My intuition is that one can get a sense of R-ketamine unique effects by mentally subtracting S-ketamine effects from racemate. How accurate would this be? Perhaps I’ll never know from the firsthand experience, but these replies from @cube_flipper on twitter seem to suggest that it’d be a fairly accurate.
3:1, “Adderall” ratio
The fact that the most common R-ketamine-containing formulation contains exactly 50% of it has nothing to do with psychopharmacology and has everything to do with basic chemistry: that's what you get by default if you don't separate the two stereoisomers.
For my first experiment with a different ratio, I went with a 3:1 proportion, just like Adderall, for memetic reasons. We are doing Science™. It's easy to make it: just mix racemate and S-ketamine in equal proportions.
Here is how the arithmetic works out: 10 mg of racemate is 5 mg of S-ketamine and 5 mg of R-ketamine, and 10 mg of S-ketamine is, well, 10 mg of S-ketamine. Hence the mixture would contain 15 mg of S- and 5 mg of R-.
To start with I measured 225 mg of S-ketamine and 225 of racemic ketamine. Note: this is a high dose, I don't recommend starting with it. I have tolerance and I am pretty used to ketamine’s effects. If you are just starting, I recommend starting with a “common” dosage range from psychonautwiki.
I measured my dose and snorted it. And you know what? I liked it and it was about what you’d expect: the greater psychedelic depth of S-ketamine, with some of the emotional aspect of R-ketamine, but with less noise. Nice synergy between the two, but I don’t want to overstate the effect, it was still: ketamine.
The trip itself was relatively typical compared to my other ketamine trip: forgetting you have a body and floating in a soup of thoughts and memories. But the comedown, after most of the consciousness booted back, was very interesting.
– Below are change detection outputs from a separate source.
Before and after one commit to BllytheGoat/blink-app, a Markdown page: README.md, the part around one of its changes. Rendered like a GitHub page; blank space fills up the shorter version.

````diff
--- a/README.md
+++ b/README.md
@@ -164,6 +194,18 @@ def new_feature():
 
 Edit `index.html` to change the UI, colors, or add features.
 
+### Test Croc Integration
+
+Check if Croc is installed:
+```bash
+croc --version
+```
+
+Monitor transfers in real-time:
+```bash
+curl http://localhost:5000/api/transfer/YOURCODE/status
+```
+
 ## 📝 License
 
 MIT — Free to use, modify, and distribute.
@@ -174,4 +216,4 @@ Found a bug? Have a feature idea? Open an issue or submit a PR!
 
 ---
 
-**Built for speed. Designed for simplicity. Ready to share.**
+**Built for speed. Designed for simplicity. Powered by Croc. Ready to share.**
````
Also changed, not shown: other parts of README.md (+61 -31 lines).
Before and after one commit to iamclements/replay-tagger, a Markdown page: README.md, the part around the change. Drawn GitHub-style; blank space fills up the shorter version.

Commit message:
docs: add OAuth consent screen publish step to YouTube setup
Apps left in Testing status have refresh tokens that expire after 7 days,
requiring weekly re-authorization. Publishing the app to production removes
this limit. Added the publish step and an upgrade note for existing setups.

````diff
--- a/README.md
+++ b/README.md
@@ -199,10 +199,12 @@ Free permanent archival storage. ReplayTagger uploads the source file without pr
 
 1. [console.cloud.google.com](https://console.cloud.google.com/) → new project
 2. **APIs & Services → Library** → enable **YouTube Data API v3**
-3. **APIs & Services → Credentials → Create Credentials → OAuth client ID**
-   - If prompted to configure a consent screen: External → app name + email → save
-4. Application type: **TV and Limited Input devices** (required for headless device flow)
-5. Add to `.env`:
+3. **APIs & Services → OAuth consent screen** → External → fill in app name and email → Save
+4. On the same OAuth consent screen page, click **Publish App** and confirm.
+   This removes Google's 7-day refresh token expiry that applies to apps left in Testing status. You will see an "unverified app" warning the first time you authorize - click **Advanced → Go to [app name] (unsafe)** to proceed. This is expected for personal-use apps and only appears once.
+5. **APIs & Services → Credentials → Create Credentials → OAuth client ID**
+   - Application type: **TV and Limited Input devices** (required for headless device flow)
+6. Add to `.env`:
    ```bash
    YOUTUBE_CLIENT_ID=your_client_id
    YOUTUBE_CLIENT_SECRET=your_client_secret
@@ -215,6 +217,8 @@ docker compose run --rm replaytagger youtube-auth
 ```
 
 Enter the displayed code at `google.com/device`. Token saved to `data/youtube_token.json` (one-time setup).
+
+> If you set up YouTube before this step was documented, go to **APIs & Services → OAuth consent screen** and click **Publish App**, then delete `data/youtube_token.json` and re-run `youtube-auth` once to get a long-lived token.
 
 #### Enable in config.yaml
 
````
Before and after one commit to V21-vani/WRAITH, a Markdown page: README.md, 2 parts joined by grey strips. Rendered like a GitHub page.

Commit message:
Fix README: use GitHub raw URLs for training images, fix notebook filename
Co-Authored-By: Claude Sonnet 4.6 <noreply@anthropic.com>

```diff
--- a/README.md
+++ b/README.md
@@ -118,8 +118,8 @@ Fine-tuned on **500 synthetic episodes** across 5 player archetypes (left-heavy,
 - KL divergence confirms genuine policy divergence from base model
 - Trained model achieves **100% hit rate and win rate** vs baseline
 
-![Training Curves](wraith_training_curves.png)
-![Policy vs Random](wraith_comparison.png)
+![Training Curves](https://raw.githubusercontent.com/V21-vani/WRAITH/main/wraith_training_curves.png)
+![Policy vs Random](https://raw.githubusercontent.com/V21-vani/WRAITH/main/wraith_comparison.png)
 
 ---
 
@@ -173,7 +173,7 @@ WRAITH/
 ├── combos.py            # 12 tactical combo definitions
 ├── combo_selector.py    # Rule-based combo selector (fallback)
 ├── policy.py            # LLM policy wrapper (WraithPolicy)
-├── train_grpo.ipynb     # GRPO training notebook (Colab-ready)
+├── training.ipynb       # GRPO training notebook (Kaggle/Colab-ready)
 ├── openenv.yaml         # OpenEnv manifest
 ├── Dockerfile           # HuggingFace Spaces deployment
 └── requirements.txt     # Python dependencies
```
I had a much more coherent and singular sense of self than usual with S-ketamine: I typically have competing fragments of my mind overlap with each other. So I spent half of an hour contemplating how believing in yourself is a good idea and how having stronger self-beliefs is more functional. I think this contemplation had a lasting impact on my week: I seemed to make decisions more quickly, be it what task to do next or simply what sandwich to have for lunch.
A few days later I tried a 6:1 S:R ratio, and the results were good and as expected: enough R-ketamine warmth, more S-ketamine depth.
More experimentation would be good here. But so far it seems to me like the effect profile follows a fairly predictable dependency from the variable ratio. Perhaps it's useful to think of S-ketamine as the main drug, whose effects you can nicely tweak by adding 10-20% of R-ketamine. If you experiment with different ratios, please drop me a message on twitter or leave a comment here!
And Big Pharma CEOs, if after reading this you’re now mixing and snorting ketamine stereoisomers on your desks to find out the most lucrative one, don’t forget to pay me royalties!
Thanks for reading psychotechnology! Subscribe for free to receive new posts and support my work.